▸ DESCRIPTION OF THE TASK: Check each line of the records below and collect those holding "title".
Start of THE INPUT
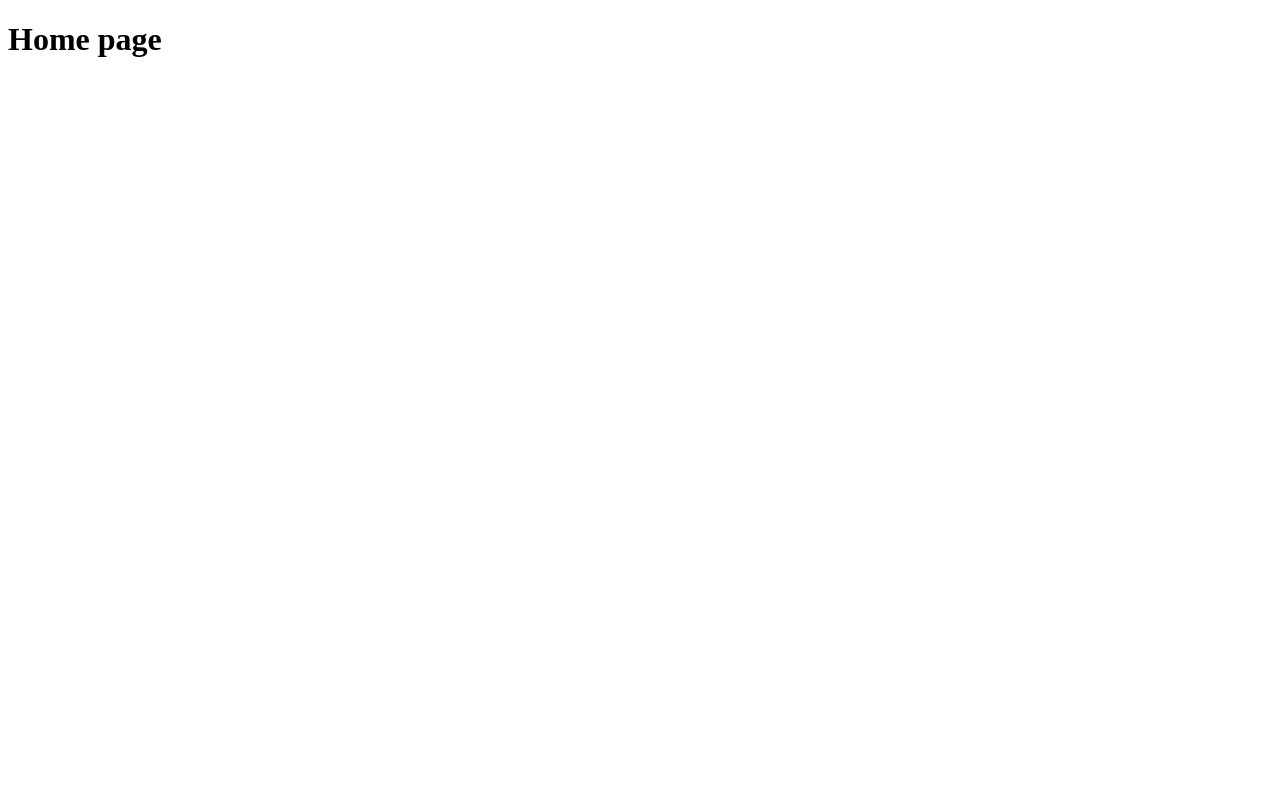
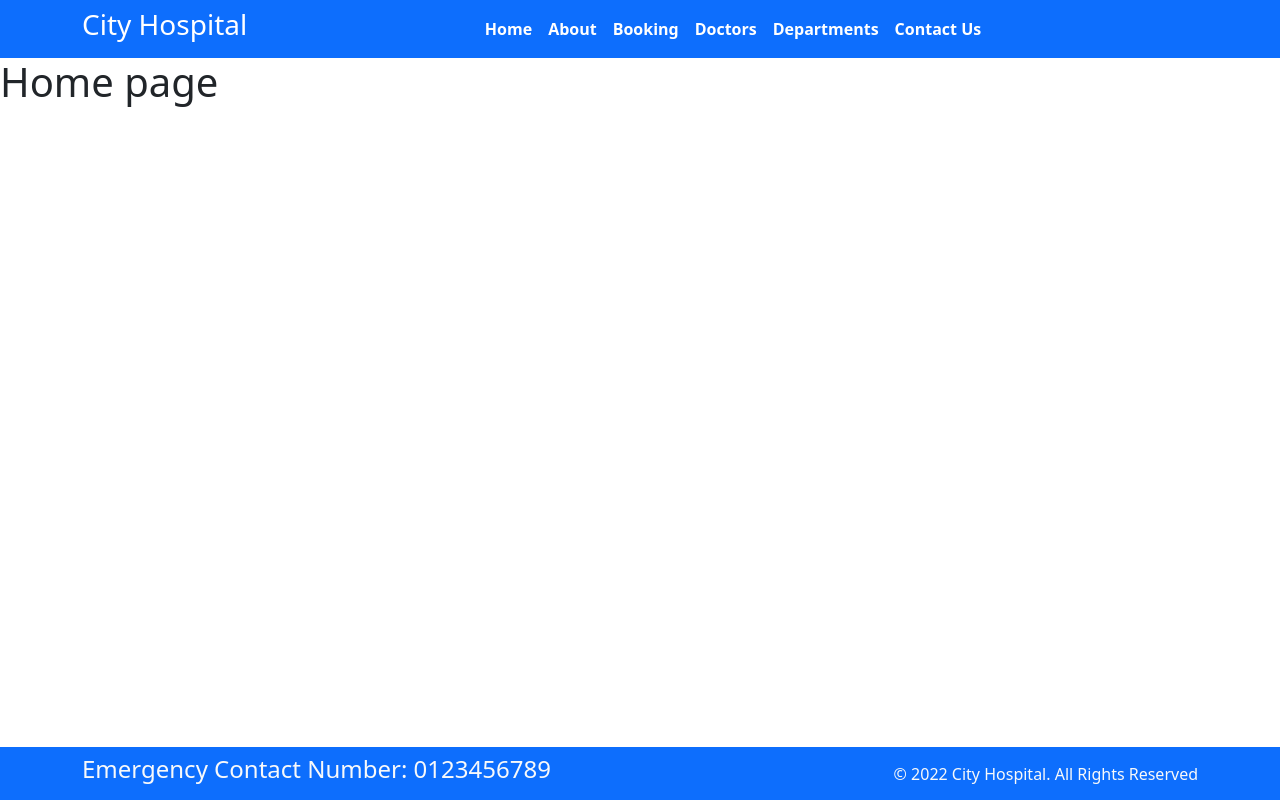
Before and after one commit to prince-0303/HospitalManagement, a Django app: page / in a window 1280 px wide. Before the commit the page is almost empty. Run offline with Django 5.2, Linux system fonts and the light colour scheme; some libraries are stand-ins or nearby versions.

Commit message:
Updated base.html

```diff
--- a/hospital_management/templates/base.html
+++ b/hospital_management/templates/base.html
@@ -1,12 +1,86 @@
 <!DOCTYPE html>
-<html lang="en">
-<head>
+<html>
+
+  <head>
     <meta charset="UTF-8">
-    <meta name="viewport" content="width=device-width, initial-scale=1.0">
-    <title>{% block title %}{% endblock  %}</title>
-</head>
-<body>
+    <title>{% block title %} {% endblock  %}</title>
 
-    {% block content %}{% endblock  %}
-</body>
+    <meta charset="utf-8">
+    <meta name="viewport"
+      content="width=device-width, initial-scale=1, shrink-to-fit=no">
+    <meta name="description" content="">
+    <meta name="author" content="">
+    <link rel="stylesheet"
+      href=" https://cdn.jsdelivr.net/npm/bootstrap@5.1.3/dist/css/bootstrap.min.css ">
+    <link rel="stylesheet"
+      href="https://use.fontawesome.com/releases/v5.2.0/css/all.css">
+
+  </head>
+
+  <body>
+
+    <nav class="navbar bg-primary navbar-expand-md ">
+      <div class="container">
+        <div class="col-2 text-left pl-md-0">
+          <h3 class="text-white"> City Hospital </h3>
+        </div>
+
+        <div
+          class="collapse navbar-collapse justify-content-center col-md-8 navbar-collapse-3">
+          <ul class="navbar-nav justify-content-center  fw-bold">
+            <li class="nav-item active">
+              <a class="nav-link text-white" href="#">Home </a>
+            </li>
+            <li class="nav-item">
+              <a class="nav-link text-white" href="#">About</a>
+            </li>
+            <li class="nav-item">
+              <a class="nav-link text-white" href="#">Booking</a>
+            </li>
+            <li class="nav-item">
+              <a class="nav-link text-white" href="#">Doctors</a>
+            </li>
+			 <li class="nav-item">
+              <a class="nav-link text-white" href="#">Departments</a>
+            </li>
+            <li class="nav-item">
+              <a class="nav-link text-white" href="#">Contact Us</a>
+            </li>
+          </ul>
+        </div>
+
+      </div>
+    </nav>
+
+
+
+    {% block content %} {% endblock  %}
+
+
+
+
+
+    <section class="fixed-bottom">
+      <footer class="pt-2 pb-2  bg-primary text-light">
+        <div class="container">
+          <div class="row align-items-center">
+            <div class="col-12 col-md-8">
+              <h4>Emergency Contact Number: 0123456789</h4>
+            </div>
+            <div class="col-12 col-md-4 mt-4 mt-md-0 text-center text-md-end">
+              © 2022 City Hospital. All Rights Reserved
+            </div>
+          </div>
+        </div>
+      </footer>
+    </section>
+
+    <script
+      src="https://cdn.jsdelivr.net/npm/bootstrap@5.1.3/dist/js/bootstrap.bundle.min.js"
+      integrity="sha384-ka7Sk0Gln4gmtz2MlQnikT1wXgYsOg+OMhuP+IlRH9sENBO0LRn5q+8nbTov4+1p"
+      crossorigin="anonymous"></script>
+
+
+  </body>
+
 </html>
--- a/hospital_management/templates/index.html
+++ b/hospital_management/templates/index.html
@@ -1,11 +1,9 @@
-<!DOCTYPE html>
-<html lang="en">
-<head>
-    <meta charset="UTF-8">
-    <meta name="viewport" content="width=device-width, initial-scale=1.0">
-    <title>Home</title>
-</head>
-<body>
-    <h1>Home page</h1>
-</body>
-</html>
+{% extends "base.html" %}
+
+{% block title %}
+Home
+{% endblock  %}
+
+{% block content %}
+<h1>Home page</h1>
+{% endblock  %}
```
Also changed, not shown: hospital_management/templates/about.html (+9 -11 lines).
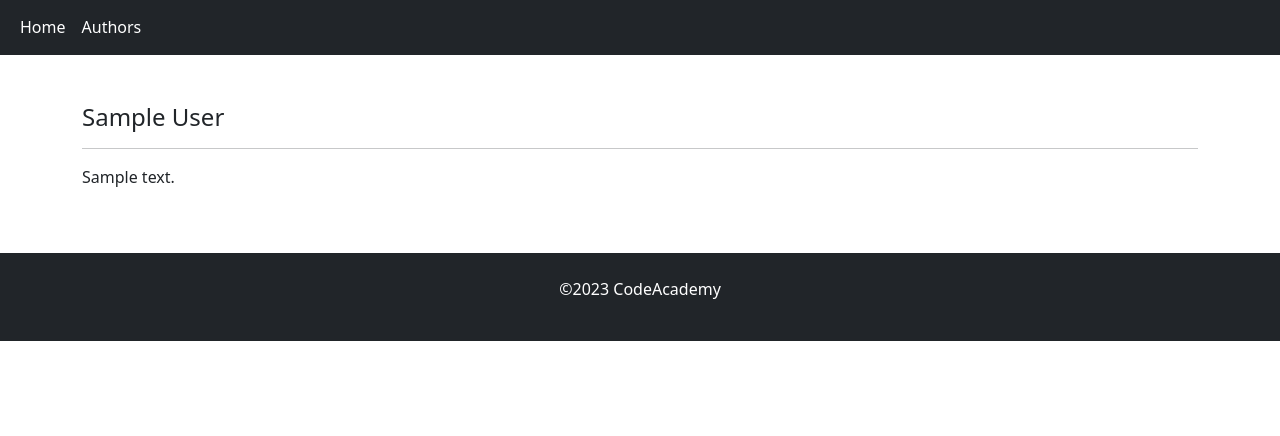
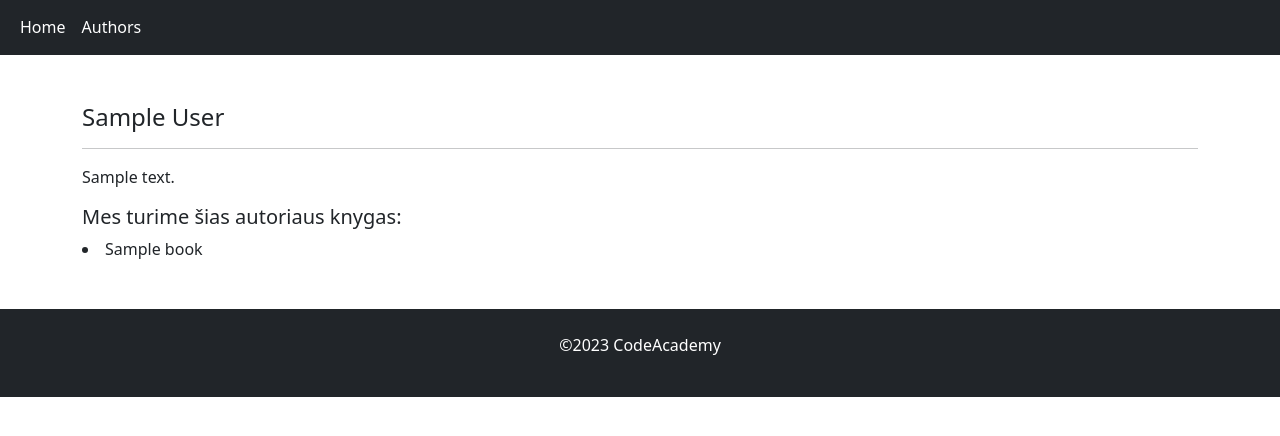
Before and after one commit to DonatasNoreika/django_biblioteka_2023_08, a Django app: page /library/authors/1 in a window 1280 px wide. Shown: the part 193-629 px from the top of the page. Run offline with Django 4.2, Linux system fonts and the light colour scheme; tables that the repository leaves empty hold one stand-in row (values such as "Sample post").

Commit message:
Prie autoriaus rodomos autoriaus knygos

```diff
--- a/mysite/library/templates/author.html
+++ b/mysite/library/templates/author.html
@@ -7,5 +7,9 @@
     <h4>{{ author.first_name }} {{ author.last_name }}</h4>
     <hr>
     <p>{{ author.description }}</p>
+    <h5>Mes turime šias autoriaus knygas:</h5>
+    {% for book in author.books.all %}
+    <li>{{ book }}</li>
+    {% endfor %}
 </div>
 {% endblock %}
```
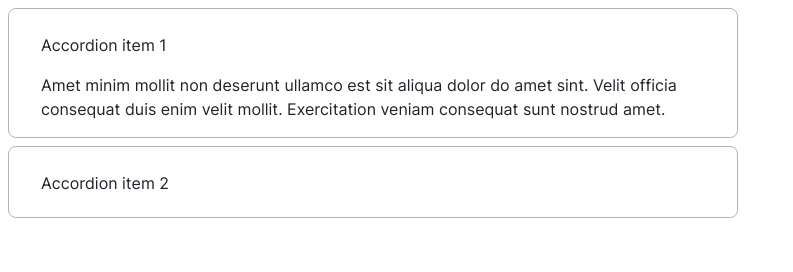
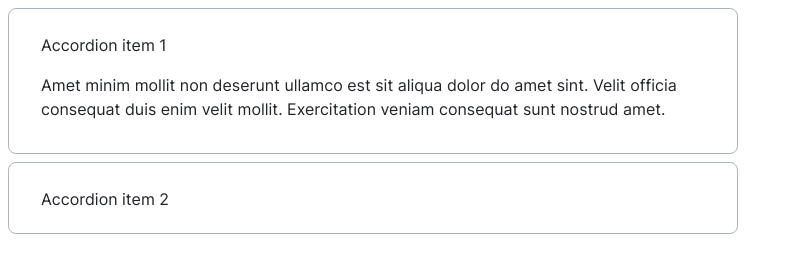
Before and after one commit to js-tasks-ru/htmlcss-20210812_permgt, a website: page 03-lection1/02-accordion/index.html in a window 1280 px wide. Shown: the whole page, without its empty margins (0-793 px from the left). Drawn offline with Linux system fonts and the light colour scheme.

Commit message:
fix padding

```diff
--- a/03-lection1/02-accordion/accordion.css
+++ b/03-lection1/02-accordion/accordion.css
@@ -6,6 +6,7 @@
 .accordion {
   width: 730px;
   min-height: 72px;
+  padding: 24px 49px 16px 32px;
   background: var(--white);
   border: 1px solid var(--grey-3);
   box-sizing: border-box;
@@ -14,9 +15,6 @@
 }
 
 .accordion__summary {
-  padding-top: 24px;
-  padding-left: 32px;
-  padding-right: 32px;
   font-family: Inter;
   font-size: 16px;
   font-style: normal;
@@ -29,8 +27,6 @@
 }
 
 .accordion__details {
-  padding-left: 32px;
-  margin-right: 49px;
   font-family: Inter;
   font-style: normal;
   font-weight: normal;
```
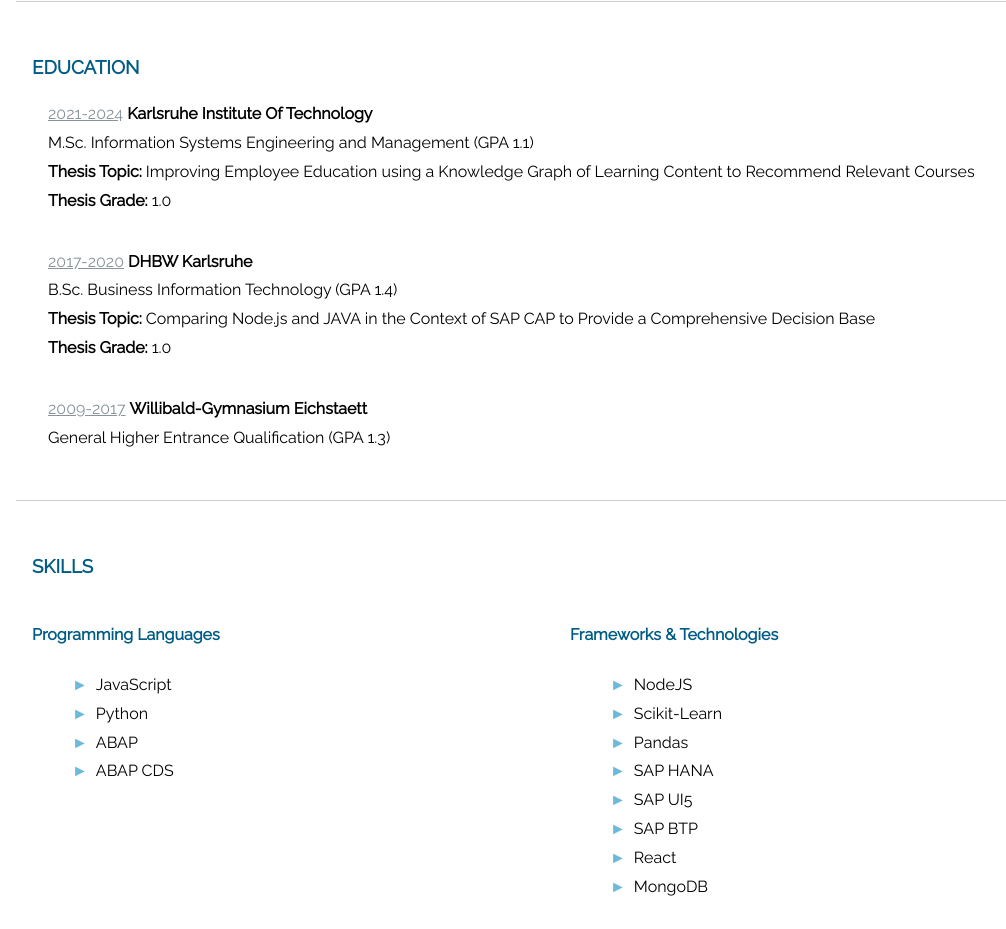
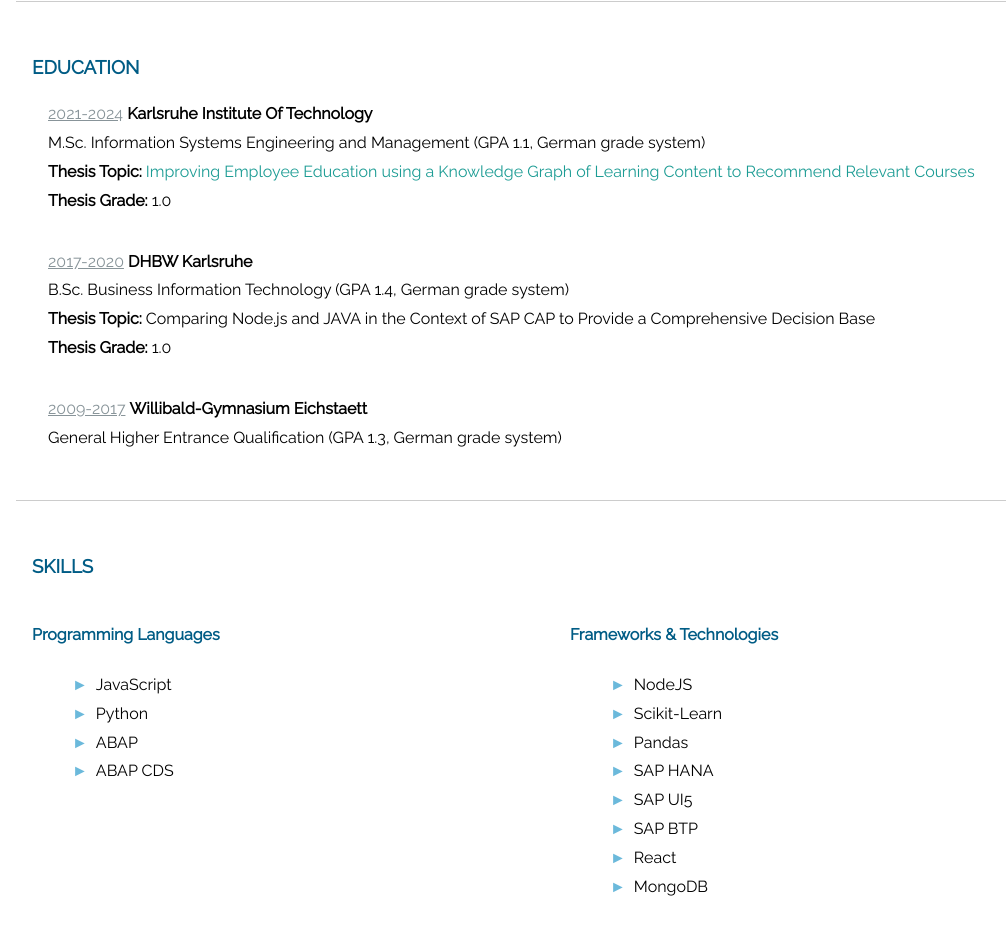
Before and after one commit to ehilzinger/CV, a plain HTML site: page index.html in a window 1280 px wide. Shown: the part 1680-2609 px from the top of the page, without its empty margins (70-1076 px from the left). Drawn offline with Linux system fonts and the light colour scheme.

Commit message:
added thesis

```diff
--- a/index.html
+++ b/index.html
@@ -93,8 +93,8 @@
                 <span>2021-2024</span> <strong>Karlsruhe Institute of Technology</strong>
               </div>
               <div class="description">
-                M.Sc. Information Systems Engineering and Management (GPA 1.1)<br>
-                <b>Thesis Topic:</b> Improving Employee Education using a Knowledge Graph of Learning Content to Recommend Relevant Courses <br>
+                M.Sc. Information Systems Engineering and Management (GPA 1.1, German grade system)<br>
+                <b>Thesis Topic:</b> <a href="Masterthesis.pdf">Improving Employee Education using a Knowledge Graph of Learning Content to Recommend Relevant Courses</a> <br>
                 <b>Thesis Grade:</b> 1.0
               </div>
             </article>
@@ -103,7 +103,7 @@
                 <span>2017-2020</span> <strong>DHBW Karlsruhe</strong>
               </div>
               <div class="description">
-                B.Sc. Business Information Technology (GPA 1.4)<br>
+                B.Sc. Business Information Technology (GPA 1.4, German grade system)<br>
                 <b>Thesis Topic:</b> Comparing Node.js and JAVA in the Context of SAP CAP to Provide a Comprehensive Decision Base <br>
                 <b>Thesis Grade:</b> 1.0
               </div>
@@ -113,7 +113,7 @@
                   <span>2009-2017</span> <strong>Willibald-Gymnasium Eichstaett</strong>
                 </div>
                 <div class="description">
-                  General Higher Entrance Qualification (GPA 1.3)
+                  General Higher Entrance Qualification (GPA 1.3, German grade system)
                 </div>
               </article>
           </section>
```
Also changed, not shown: 1 other file.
End of THE INPUT
▸ OUTPUT OF THE EXERCISE:
-    <title>{% block title %}{% endblock  %}</title>
+    <title>{% block title %} {% endblock  %}</title>
-    <title>Home</title>
+{% block title %}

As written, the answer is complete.